§ RECORDS TO USE:
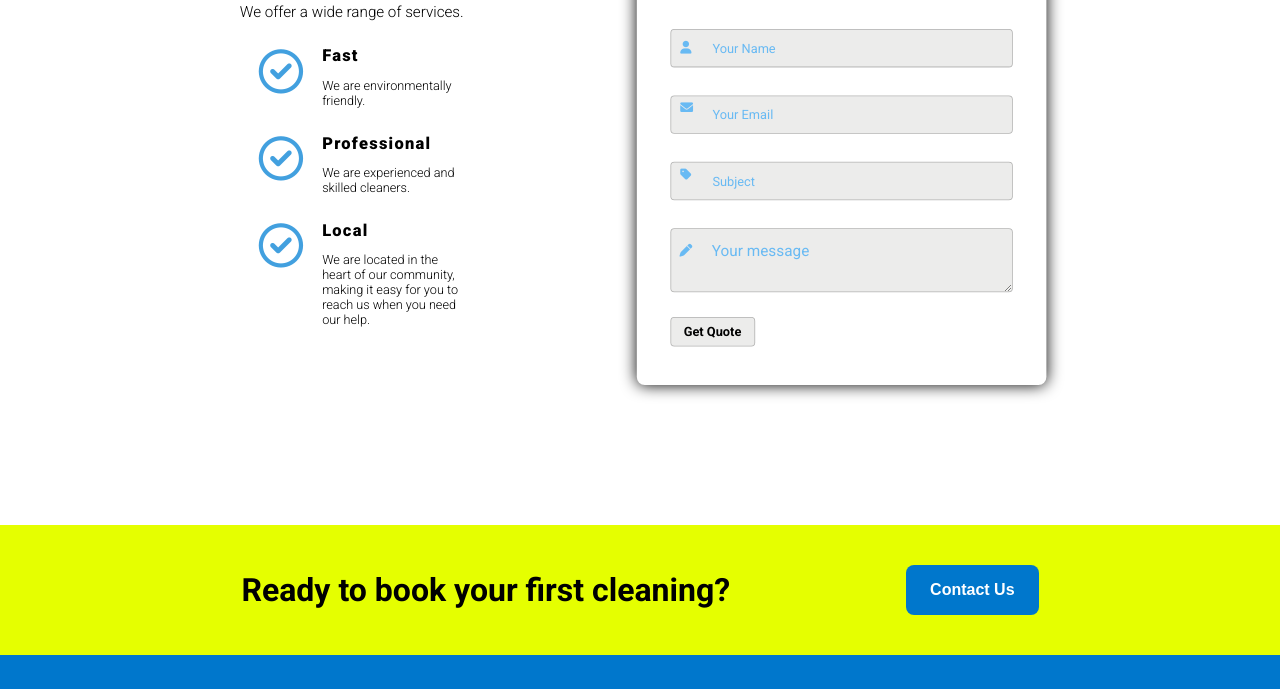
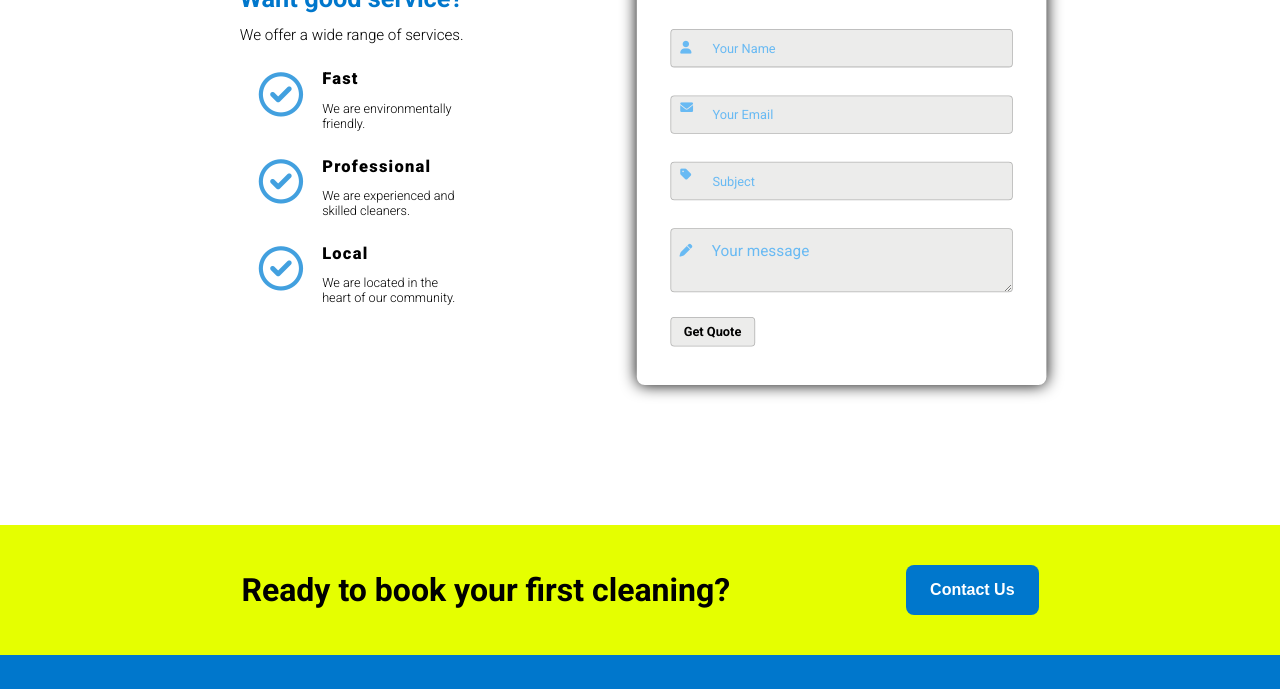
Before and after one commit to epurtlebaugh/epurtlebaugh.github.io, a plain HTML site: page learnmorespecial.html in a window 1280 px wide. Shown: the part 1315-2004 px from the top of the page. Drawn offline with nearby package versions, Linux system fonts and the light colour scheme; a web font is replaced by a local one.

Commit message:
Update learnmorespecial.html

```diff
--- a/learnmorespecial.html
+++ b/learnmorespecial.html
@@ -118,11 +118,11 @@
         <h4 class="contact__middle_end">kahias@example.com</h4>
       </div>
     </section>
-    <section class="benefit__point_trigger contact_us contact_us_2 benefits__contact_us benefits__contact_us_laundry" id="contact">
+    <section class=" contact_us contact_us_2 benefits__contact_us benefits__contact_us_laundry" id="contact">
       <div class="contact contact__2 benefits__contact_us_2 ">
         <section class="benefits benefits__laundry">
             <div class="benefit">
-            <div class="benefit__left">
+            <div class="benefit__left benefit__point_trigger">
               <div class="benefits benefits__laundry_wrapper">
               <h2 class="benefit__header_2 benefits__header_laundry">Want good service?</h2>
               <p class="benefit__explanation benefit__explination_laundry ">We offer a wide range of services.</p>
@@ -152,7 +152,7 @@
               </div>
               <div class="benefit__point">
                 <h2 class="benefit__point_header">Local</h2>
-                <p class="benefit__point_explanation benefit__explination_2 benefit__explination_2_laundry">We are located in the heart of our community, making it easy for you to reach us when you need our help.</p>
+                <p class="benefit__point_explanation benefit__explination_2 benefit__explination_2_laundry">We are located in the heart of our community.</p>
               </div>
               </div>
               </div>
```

§ TASK INSTRUCTIONS: Copy out every line in the listing where the word "section" appears.

§ WRITTEN SOLUTION:
     </section>
-    <section class="benefit__point_trigger contact_us contact_us_2 benefits__contact_us benefits__contact_us_laundry" id="contact">
+    <section class=" contact_us contact_us_2 benefits__contact_us benefits__contact_us_laundry" id="contact">
         <section class="benefits benefits__laundry">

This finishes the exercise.